Start of Entries supplied

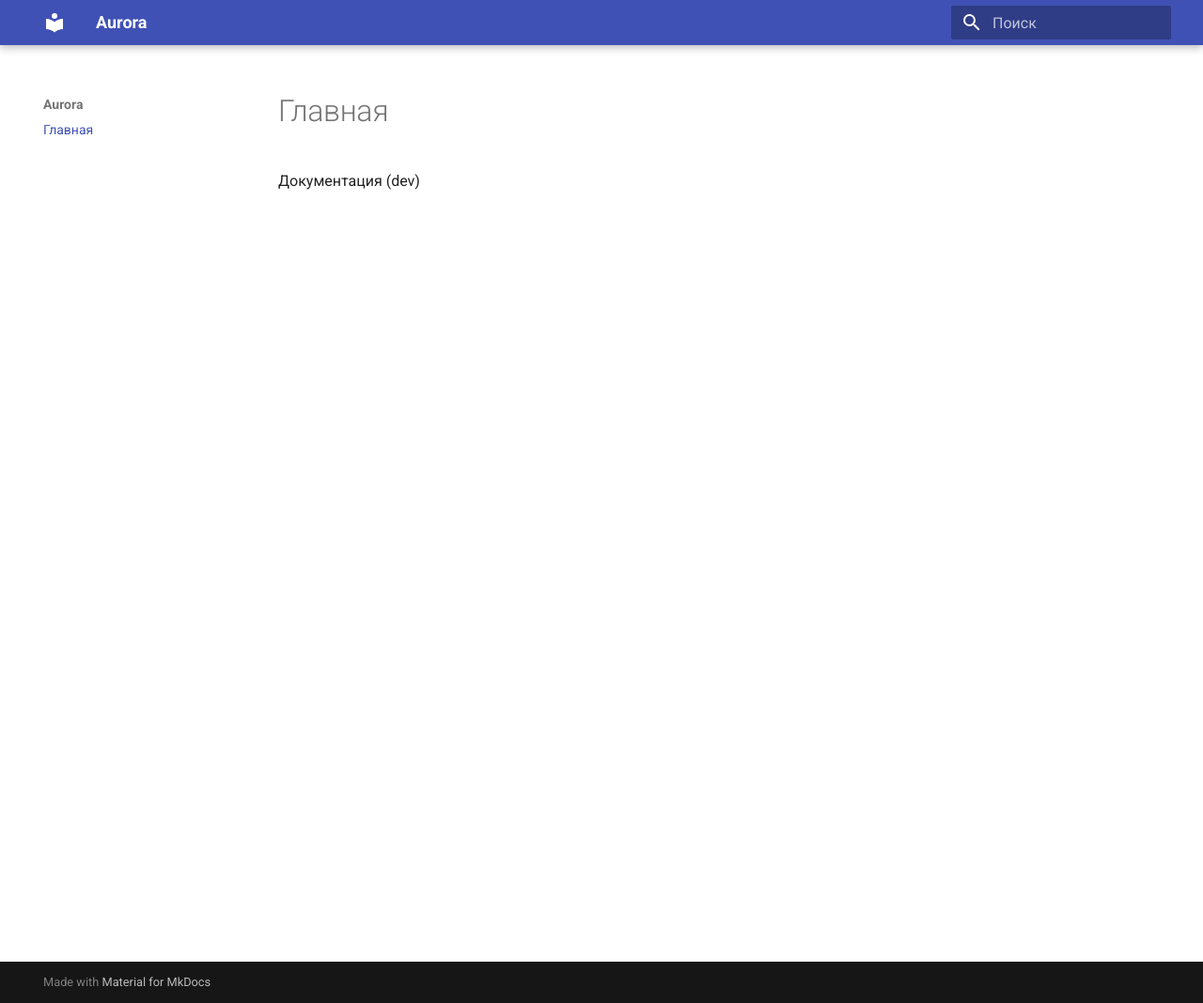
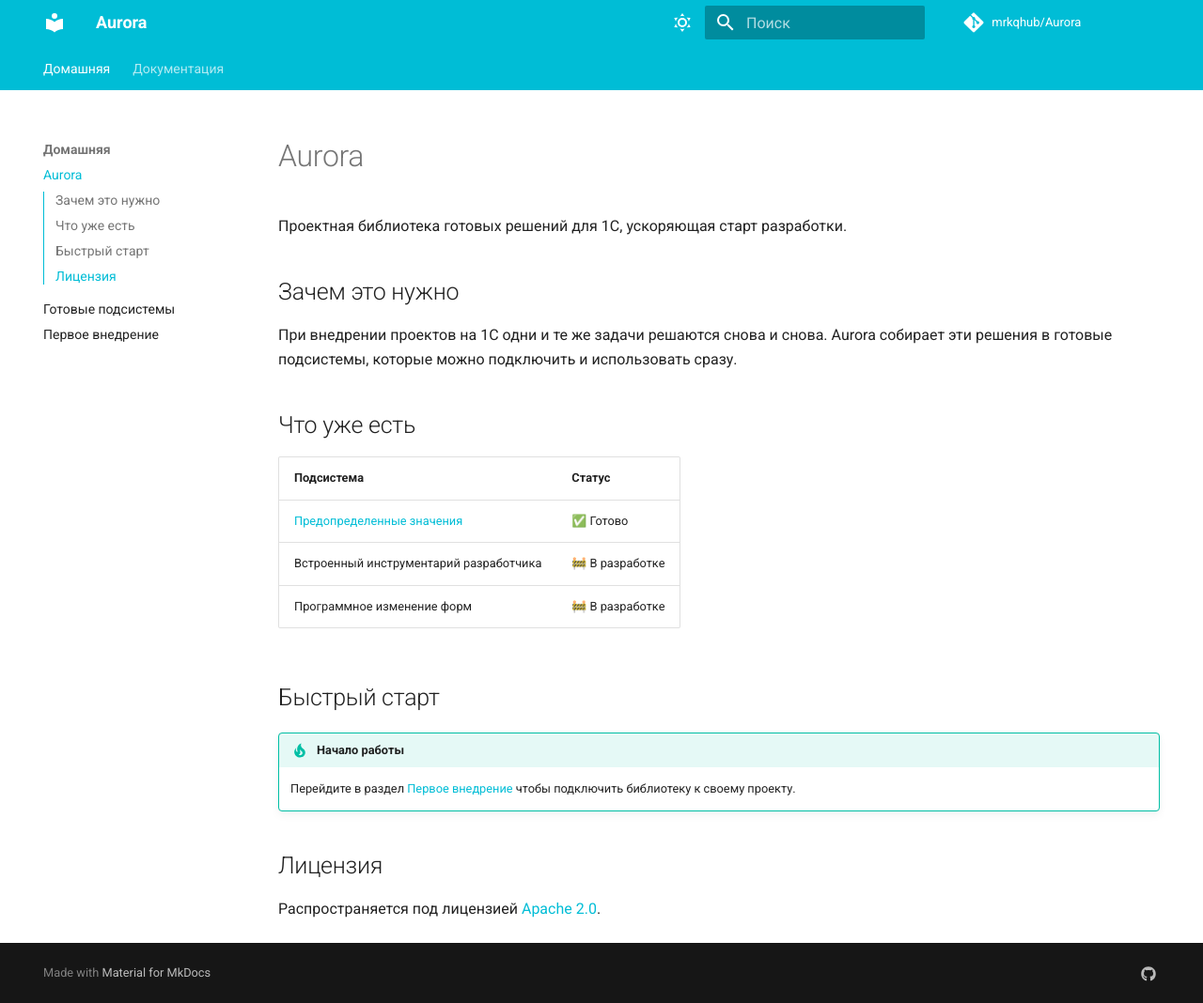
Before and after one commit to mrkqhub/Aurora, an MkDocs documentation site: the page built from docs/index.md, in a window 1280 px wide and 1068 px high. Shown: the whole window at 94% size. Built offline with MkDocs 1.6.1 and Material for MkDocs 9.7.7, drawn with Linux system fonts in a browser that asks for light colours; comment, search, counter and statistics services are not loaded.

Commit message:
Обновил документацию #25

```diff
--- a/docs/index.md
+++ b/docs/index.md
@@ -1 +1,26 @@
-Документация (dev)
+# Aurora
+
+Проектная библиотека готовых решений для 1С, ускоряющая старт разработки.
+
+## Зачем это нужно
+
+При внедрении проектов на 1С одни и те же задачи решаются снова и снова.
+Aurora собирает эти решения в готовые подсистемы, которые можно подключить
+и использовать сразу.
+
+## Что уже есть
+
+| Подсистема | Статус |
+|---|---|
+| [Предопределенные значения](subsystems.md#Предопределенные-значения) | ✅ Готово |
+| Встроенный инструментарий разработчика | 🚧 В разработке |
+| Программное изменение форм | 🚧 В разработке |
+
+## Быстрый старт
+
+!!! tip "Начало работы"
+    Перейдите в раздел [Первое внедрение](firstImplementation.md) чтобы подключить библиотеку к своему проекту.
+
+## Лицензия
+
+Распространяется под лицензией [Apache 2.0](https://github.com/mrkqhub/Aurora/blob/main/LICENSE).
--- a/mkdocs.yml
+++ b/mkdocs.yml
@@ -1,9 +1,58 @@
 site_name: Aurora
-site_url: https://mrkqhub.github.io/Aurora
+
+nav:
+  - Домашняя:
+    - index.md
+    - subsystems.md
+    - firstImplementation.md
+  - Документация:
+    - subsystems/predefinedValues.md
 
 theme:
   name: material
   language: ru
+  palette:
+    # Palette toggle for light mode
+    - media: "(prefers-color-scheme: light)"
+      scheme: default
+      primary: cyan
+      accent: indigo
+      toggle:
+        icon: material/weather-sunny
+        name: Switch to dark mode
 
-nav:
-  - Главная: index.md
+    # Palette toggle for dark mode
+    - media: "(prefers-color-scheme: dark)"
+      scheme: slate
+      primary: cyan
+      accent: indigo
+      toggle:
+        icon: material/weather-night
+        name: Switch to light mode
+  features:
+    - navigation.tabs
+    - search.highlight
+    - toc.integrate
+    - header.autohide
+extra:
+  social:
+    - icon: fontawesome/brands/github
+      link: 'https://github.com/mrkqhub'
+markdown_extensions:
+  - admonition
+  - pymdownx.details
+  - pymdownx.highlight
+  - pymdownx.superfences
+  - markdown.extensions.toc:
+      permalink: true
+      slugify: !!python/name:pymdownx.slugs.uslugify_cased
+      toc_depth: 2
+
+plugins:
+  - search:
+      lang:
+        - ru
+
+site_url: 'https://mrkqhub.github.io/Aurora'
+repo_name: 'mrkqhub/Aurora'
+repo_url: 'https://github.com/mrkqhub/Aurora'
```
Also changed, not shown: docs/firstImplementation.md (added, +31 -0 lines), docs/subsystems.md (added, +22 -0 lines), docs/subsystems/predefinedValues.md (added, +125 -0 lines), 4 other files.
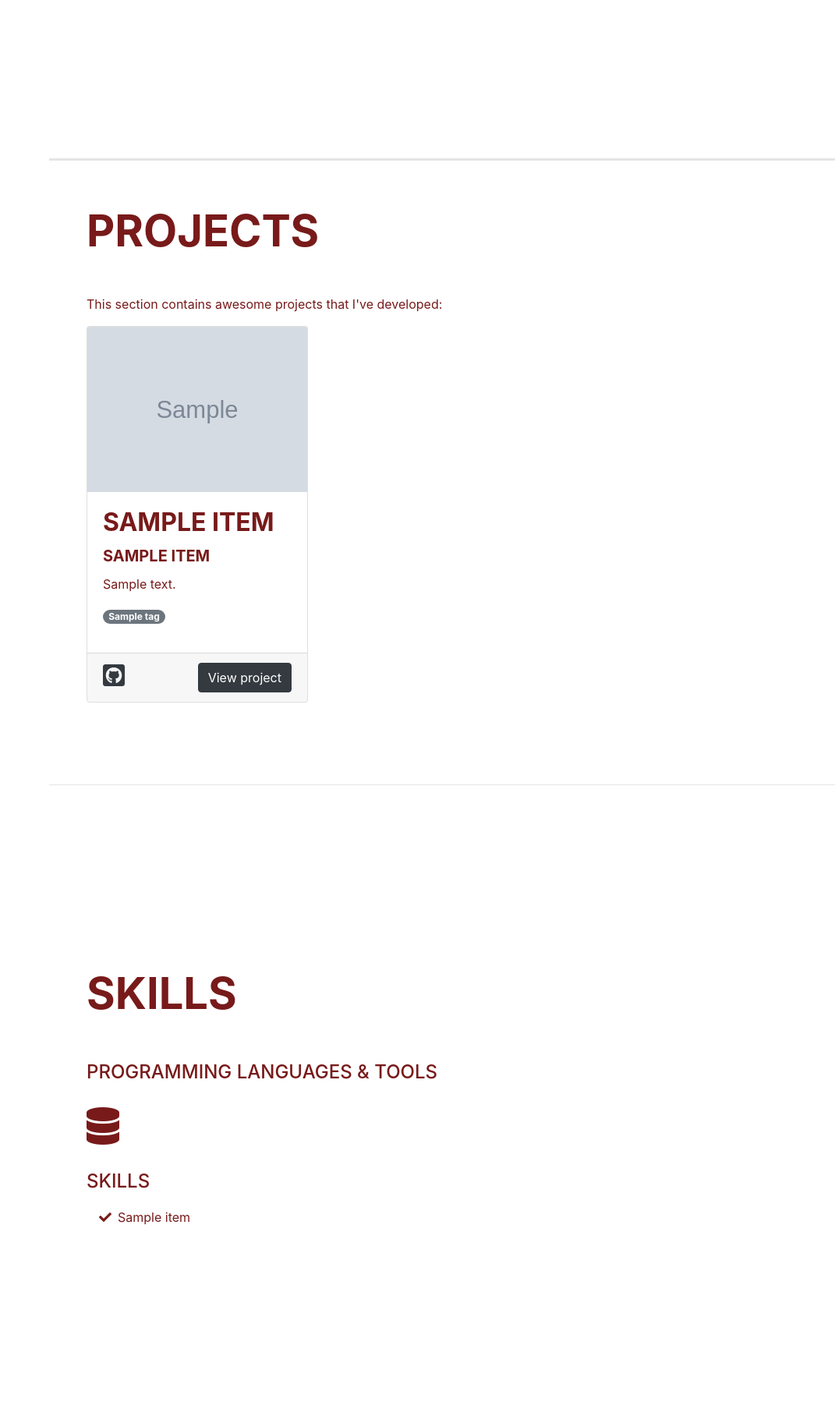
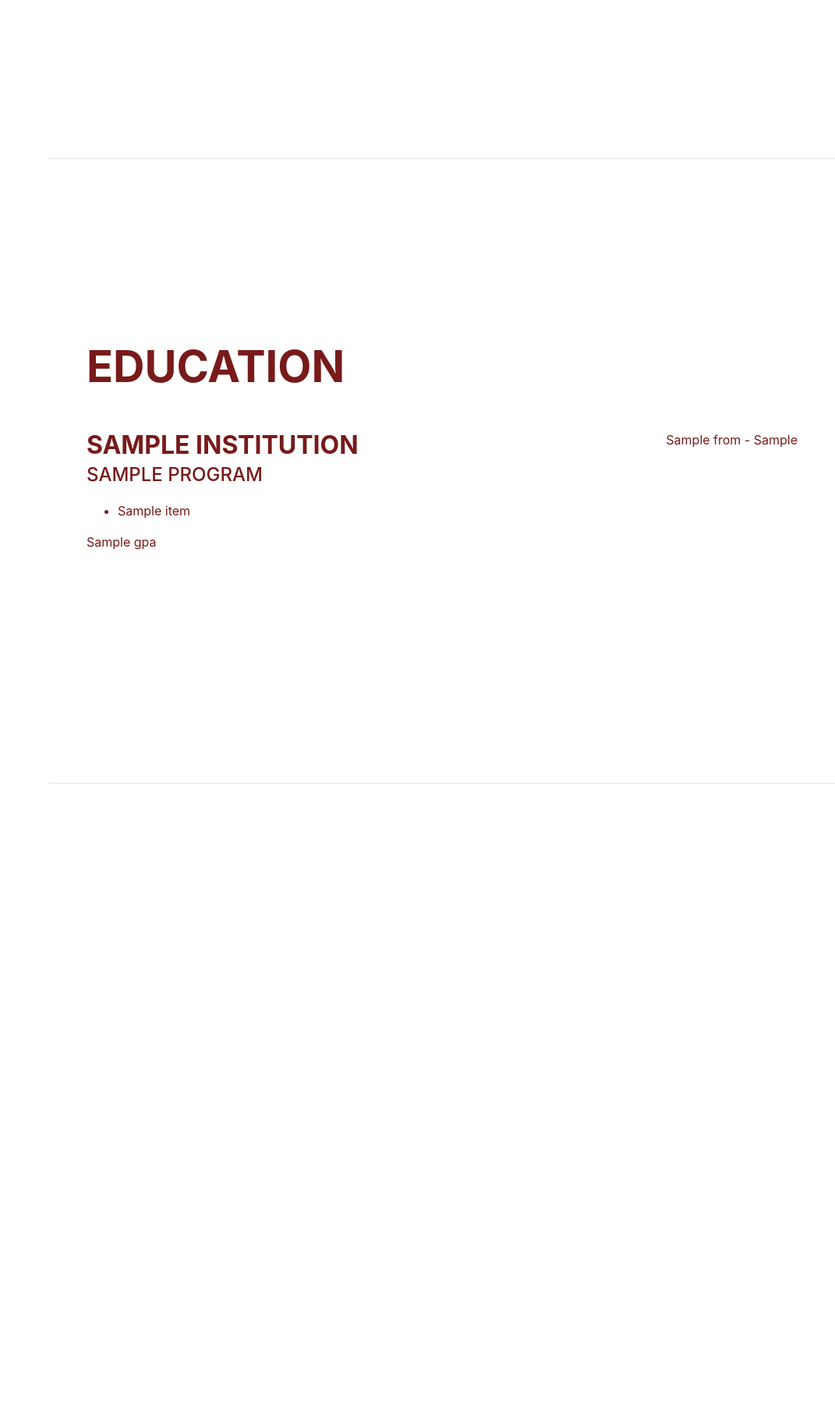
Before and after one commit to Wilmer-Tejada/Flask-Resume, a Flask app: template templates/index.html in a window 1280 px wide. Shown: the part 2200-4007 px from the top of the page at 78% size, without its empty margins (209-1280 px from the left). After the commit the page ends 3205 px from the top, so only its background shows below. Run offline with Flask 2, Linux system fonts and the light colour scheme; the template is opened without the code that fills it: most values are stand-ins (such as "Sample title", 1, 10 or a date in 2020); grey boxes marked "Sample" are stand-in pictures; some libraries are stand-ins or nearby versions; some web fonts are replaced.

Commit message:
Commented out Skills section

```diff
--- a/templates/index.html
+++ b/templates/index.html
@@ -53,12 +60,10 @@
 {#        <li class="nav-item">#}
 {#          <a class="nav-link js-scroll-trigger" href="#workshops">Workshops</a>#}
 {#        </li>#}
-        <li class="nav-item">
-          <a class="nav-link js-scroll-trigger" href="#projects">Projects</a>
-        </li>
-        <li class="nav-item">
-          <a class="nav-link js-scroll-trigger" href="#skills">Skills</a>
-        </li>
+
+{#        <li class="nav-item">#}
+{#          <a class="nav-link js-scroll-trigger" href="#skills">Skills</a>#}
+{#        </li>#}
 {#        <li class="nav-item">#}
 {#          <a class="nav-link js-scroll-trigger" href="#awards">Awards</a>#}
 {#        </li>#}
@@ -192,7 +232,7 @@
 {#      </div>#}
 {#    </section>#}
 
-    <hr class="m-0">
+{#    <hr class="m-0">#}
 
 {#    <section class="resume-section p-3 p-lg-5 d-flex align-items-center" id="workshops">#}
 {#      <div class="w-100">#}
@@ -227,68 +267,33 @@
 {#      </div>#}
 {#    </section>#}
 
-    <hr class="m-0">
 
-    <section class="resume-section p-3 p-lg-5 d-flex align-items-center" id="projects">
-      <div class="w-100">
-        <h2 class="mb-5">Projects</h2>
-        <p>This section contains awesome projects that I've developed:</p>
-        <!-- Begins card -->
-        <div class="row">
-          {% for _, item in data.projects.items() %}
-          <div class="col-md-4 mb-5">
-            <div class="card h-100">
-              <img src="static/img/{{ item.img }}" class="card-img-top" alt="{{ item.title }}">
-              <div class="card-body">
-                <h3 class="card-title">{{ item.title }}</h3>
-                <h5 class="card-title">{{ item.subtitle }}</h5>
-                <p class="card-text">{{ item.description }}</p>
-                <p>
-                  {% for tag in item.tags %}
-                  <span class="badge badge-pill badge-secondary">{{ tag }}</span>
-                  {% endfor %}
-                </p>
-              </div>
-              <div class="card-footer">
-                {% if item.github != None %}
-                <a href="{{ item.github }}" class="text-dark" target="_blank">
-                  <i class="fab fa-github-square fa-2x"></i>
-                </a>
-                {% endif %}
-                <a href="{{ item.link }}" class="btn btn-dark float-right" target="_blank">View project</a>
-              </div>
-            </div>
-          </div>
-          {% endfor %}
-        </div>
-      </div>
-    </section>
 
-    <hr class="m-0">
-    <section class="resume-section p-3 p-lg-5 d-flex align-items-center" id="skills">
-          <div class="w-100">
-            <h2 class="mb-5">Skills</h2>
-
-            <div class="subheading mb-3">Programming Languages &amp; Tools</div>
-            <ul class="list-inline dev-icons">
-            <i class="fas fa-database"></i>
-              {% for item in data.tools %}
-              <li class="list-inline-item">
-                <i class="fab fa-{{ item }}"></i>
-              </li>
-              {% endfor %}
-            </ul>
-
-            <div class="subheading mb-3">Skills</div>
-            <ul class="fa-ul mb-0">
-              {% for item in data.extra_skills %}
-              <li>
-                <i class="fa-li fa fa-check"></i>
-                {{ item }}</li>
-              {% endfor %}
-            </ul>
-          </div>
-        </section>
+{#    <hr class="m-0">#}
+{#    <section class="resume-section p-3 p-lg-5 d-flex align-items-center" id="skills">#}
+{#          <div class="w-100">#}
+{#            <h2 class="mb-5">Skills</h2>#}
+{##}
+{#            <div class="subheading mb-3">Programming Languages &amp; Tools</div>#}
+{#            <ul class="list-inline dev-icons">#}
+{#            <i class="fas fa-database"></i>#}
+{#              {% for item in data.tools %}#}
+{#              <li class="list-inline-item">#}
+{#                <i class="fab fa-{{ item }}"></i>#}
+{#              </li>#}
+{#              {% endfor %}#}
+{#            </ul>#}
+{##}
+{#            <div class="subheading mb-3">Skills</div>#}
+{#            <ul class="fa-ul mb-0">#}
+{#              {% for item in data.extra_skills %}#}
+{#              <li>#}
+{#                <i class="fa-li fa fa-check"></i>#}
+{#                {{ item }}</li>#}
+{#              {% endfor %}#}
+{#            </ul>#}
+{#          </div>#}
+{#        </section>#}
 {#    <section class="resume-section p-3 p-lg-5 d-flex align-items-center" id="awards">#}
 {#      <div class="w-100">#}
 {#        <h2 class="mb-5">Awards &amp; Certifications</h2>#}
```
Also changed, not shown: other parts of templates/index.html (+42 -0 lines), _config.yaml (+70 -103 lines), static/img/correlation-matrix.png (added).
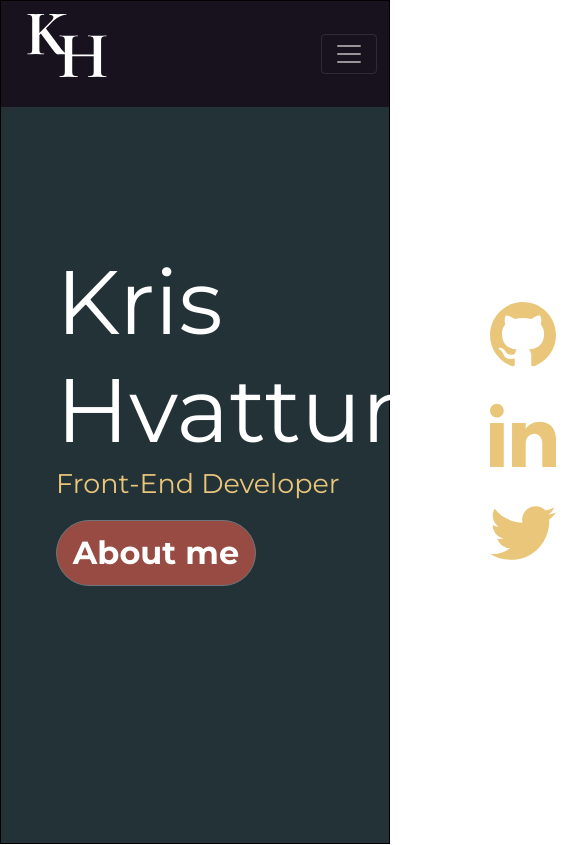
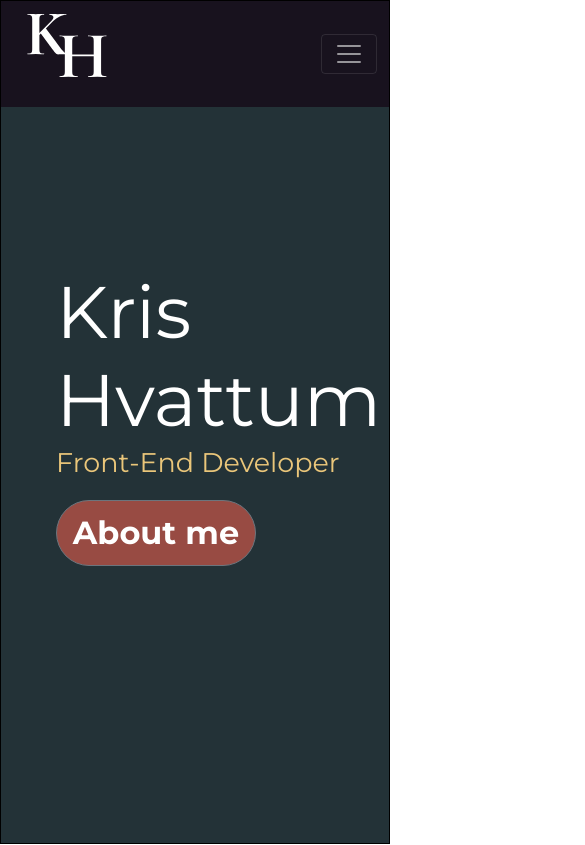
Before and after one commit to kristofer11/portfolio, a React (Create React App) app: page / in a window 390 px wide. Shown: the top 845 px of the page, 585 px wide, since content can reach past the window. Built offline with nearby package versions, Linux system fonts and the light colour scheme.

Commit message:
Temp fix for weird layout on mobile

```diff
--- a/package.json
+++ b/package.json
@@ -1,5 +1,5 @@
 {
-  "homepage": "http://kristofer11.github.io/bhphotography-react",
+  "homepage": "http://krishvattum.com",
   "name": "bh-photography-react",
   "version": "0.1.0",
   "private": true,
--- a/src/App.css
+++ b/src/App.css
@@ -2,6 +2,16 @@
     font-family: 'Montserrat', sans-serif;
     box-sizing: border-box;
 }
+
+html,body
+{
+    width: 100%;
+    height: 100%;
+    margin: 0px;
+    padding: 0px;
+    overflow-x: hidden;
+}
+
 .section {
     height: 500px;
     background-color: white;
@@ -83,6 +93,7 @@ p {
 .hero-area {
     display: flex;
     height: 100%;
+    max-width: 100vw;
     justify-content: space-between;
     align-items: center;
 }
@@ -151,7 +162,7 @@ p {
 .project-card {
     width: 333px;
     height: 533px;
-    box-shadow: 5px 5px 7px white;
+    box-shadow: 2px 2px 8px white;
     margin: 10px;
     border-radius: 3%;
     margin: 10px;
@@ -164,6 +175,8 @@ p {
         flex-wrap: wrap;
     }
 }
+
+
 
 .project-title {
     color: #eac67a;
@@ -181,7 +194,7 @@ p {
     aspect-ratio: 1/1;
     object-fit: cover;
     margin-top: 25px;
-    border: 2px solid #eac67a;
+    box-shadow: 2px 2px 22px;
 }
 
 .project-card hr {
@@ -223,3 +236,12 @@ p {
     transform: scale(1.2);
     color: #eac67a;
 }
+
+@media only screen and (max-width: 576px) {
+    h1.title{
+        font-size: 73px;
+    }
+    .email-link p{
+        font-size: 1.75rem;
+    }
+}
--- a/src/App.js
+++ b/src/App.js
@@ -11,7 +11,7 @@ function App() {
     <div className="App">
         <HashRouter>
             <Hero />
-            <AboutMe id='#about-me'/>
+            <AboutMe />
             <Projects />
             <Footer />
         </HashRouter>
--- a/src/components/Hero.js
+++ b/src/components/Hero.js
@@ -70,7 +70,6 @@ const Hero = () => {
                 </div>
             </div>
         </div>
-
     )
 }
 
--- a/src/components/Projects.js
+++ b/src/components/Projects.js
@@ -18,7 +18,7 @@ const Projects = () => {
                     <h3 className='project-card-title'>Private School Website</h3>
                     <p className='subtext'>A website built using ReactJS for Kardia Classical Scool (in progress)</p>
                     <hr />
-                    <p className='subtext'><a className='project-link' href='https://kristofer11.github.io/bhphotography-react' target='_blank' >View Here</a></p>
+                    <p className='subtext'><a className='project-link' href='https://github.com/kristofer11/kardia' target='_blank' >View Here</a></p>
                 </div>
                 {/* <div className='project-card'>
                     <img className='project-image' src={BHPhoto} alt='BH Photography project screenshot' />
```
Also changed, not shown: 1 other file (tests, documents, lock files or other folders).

End of Entries supplied

Among the entries above, how many lines hold the string "toggle"? Give the number by itself.

Your solution ▸
4